* **Modification records**:
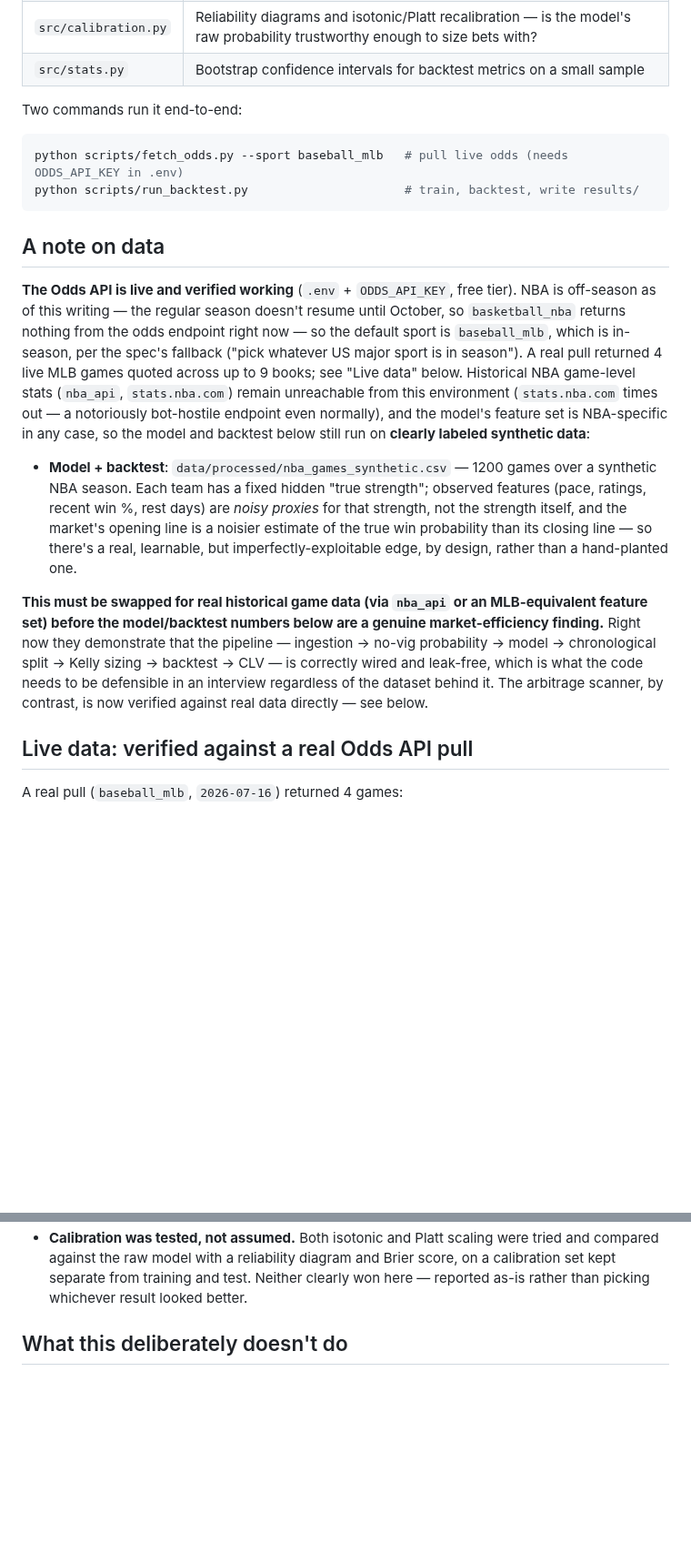
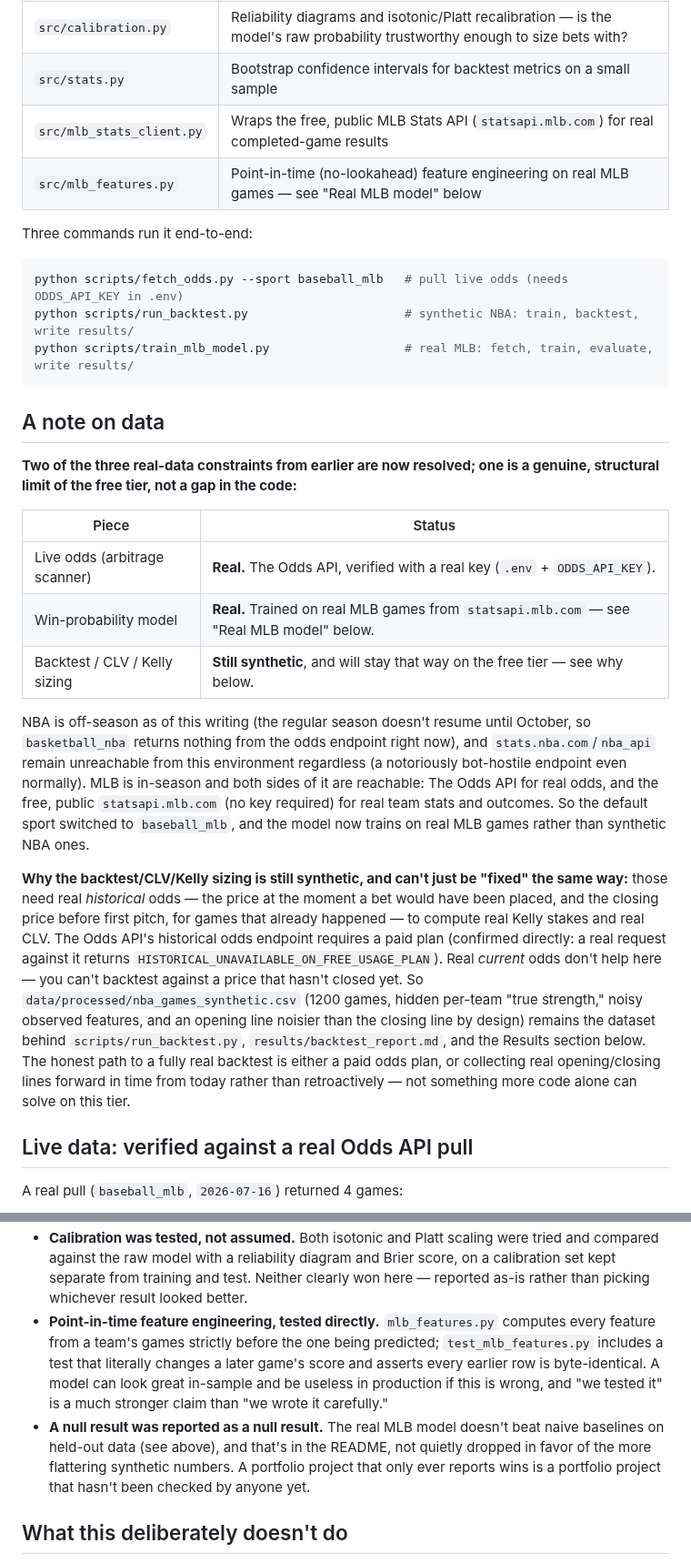
Before and after one commit to vidithi-Curry30/SportsBetEngine, a Markdown page: README.md, 2 parts joined by grey strips. Shown at 91% size. Rendered like a GitHub page; blank space fills up the shorter version.

````diff
--- a/README.md
+++ b/README.md
@@ -34,44 +34,52 @@ fully priced in the same information (i.e., before the closing line).
 | `src/baselines.py` | Naive predictors (trust the market, always home, coin flip) the model has to actually beat |
 | `src/calibration.py` | Reliability diagrams and isotonic/Platt recalibration — is the model's raw probability trustworthy enough to size bets with? |
 | `src/stats.py` | Bootstrap confidence intervals for backtest metrics on a small sample |
+| `src/mlb_stats_client.py` | Wraps the free, public MLB Stats API (`statsapi.mlb.com`) for real completed-game results |
+| `src/mlb_features.py` | Point-in-time (no-lookahead) feature engineering on real MLB games — see "Real MLB model" below |
 
-Two commands run it end-to-end:
+Three commands run it end-to-end:
 
 ```bash
 python scripts/fetch_odds.py --sport baseball_mlb   # pull live odds (needs ODDS_API_KEY in .env)
-python scripts/run_backtest.py                      # train, backtest, write results/
+python scripts/run_backtest.py                      # synthetic NBA: train, backtest, write results/
+python scripts/train_mlb_model.py                   # real MLB: fetch, train, evaluate, write results/
 ```
 
 ## A note on data
 
-**The Odds API is live and verified working** (`.env` + `ODDS_API_KEY`, free
-tier). NBA is off-season as of this writing — the regular season doesn't
-resume until October, so `basketball_nba` returns nothing from the odds
-endpoint right now — so the default sport is `baseball_mlb`, which is
-in-season, per the spec's fallback ("pick whatever US major sport is in
-season"). A real pull returned 4 live MLB games quoted across up to 9 books;
-see "Live data" below. Historical NBA game-level stats (`nba_api`,
-`stats.nba.com`) remain unreachable from this environment (`stats.nba.com`
-times out — a notoriously bot-hostile endpoint even normally), and the
-model's feature set is NBA-specific in any case, so the model and backtest
-below still run on **clearly labeled synthetic data**:
+**Two of the three real-data constraints from earlier are now resolved; one
+is a genuine, structural limit of the free tier, not a gap in the code:**
 
-- **Model + backtest**: `data/processed/nba_games_synthetic.csv` — 1200
-  games over a synthetic NBA season. Each team has a fixed hidden "true
-  strength"; observed features (pace, ratings, recent win %, rest days) are
-  *noisy proxies* for that strength, not the strength itself, and the market's
-  opening line is a noisier estimate of the true win probability than its
-  closing line — so there's a real, learnable, but imperfectly-exploitable
-  edge, by design, rather than a hand-planted one.
+| Piece | Status |
+|---|---|
+| Live odds (arbitrage scanner) | **Real.** The Odds API, verified with a real key (`.env` + `ODDS_API_KEY`). |
+| Win-probability model | **Real.** Trained on real MLB games from `statsapi.mlb.com` — see "Real MLB model" below. |
+| Backtest / CLV / Kelly sizing | **Still synthetic**, and will stay that way on the free tier — see why below. |
 
-**This must be swapped for real historical game data (via `nba_api` or an
-MLB-equivalent feature set) before the model/backtest numbers below are a
-genuine market-efficiency finding.** Right now they demonstrate that the
-pipeline — ingestion → no-vig probability → model → chronological split →
-Kelly sizing → backtest → CLV — is correctly wired and leak-free, which is
-what the code needs to be defensible in an interview regardless of the
-dataset behind it. The arbitrage scanner, by contrast, is now verified
-against real data directly — see below.
+NBA is off-season as of this writing (the regular season doesn't resume
+until October, so `basketball_nba` returns nothing from the odds endpoint
+right now), and `stats.nba.com`/`nba_api` remain unreachable from this
+environment regardless (a notoriously bot-hostile endpoint even normally).
+MLB is in-season and both sides of it are reachable: The Odds API for real
+odds, and the free, public `statsapi.mlb.com` (no key required) for real
+team stats and outcomes. So the default sport switched to `baseball_mlb`,
+and the model now trains on real MLB games rather than synthetic NBA ones.
+
+**Why the backtest/CLV/Kelly sizing is still synthetic, and can't just be
+"fixed" the same way:** those need real *historical* odds — the price at
+the moment a bet would have been placed, and the closing price before first
+pitch, for games that already happened — to compute real Kelly stakes and
+real CLV. The Odds API's historical odds endpoint requires a paid plan
+(confirmed directly: a real request against it returns
+`HISTORICAL_UNAVAILABLE_ON_FREE_USAGE_PLAN`). Real *current* odds don't help
+here — you can't backtest against a price that hasn't closed yet. So
+`data/processed/nba_games_synthetic.csv` (1200 games, hidden per-team "true
+strength," noisy observed features, and an opening line noisier than the
+closing line by design) remains the dataset behind `scripts/run_backtest.py`,
+`results/backtest_report.md`, and the Results section below. The honest
+path to a fully real backtest is either a paid odds plan, or collecting real
+opening/closing lines forward in time from today rather than retroactively
+— not something more code alone can solve on this tier.
 
 ## Live data: verified against a real Odds API pull
 
@@ -226,6 +285,18 @@ and calibration tables above): `results/backtest_report.md`.
   and Brier score, on a calibration set kept separate from training and
   test. Neither clearly won here — reported as-is rather than picking
   whichever result looked better.
+- **Point-in-time feature engineering, tested directly.** `mlb_features.py`
+  computes every feature from a team's games strictly before the one being
+  predicted; `test_mlb_features.py` includes a test that literally changes
+  a later game's score and asserts every earlier row is byte-identical. A
+  model can look great in-sample and be useless in production if this is
+  wrong, and "we tested it" is a much stronger claim than "we wrote it
+  carefully."
+- **A null result was reported as a null result.** The real MLB model
+  doesn't beat naive baselines on held-out data (see above), and that's in
+  the README, not quietly dropped in favor of the more flattering synthetic
+  numbers. A portfolio project that only ever reports wins is a portfolio
+  project that hasn't been checked by anyone yet.
 
 ## What this deliberately doesn't do
 
````
Also changed, not shown: other parts of README.md (+69 -12 lines), results/mlb_model_report.md (added, +30 -0 lines), results/mlb_reliability_plot.png (added), 7 other files.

* **Problem details**: Count, in the data above, the lines that hold "endpoint". Return only that count.

* **Output of the exercise**: 5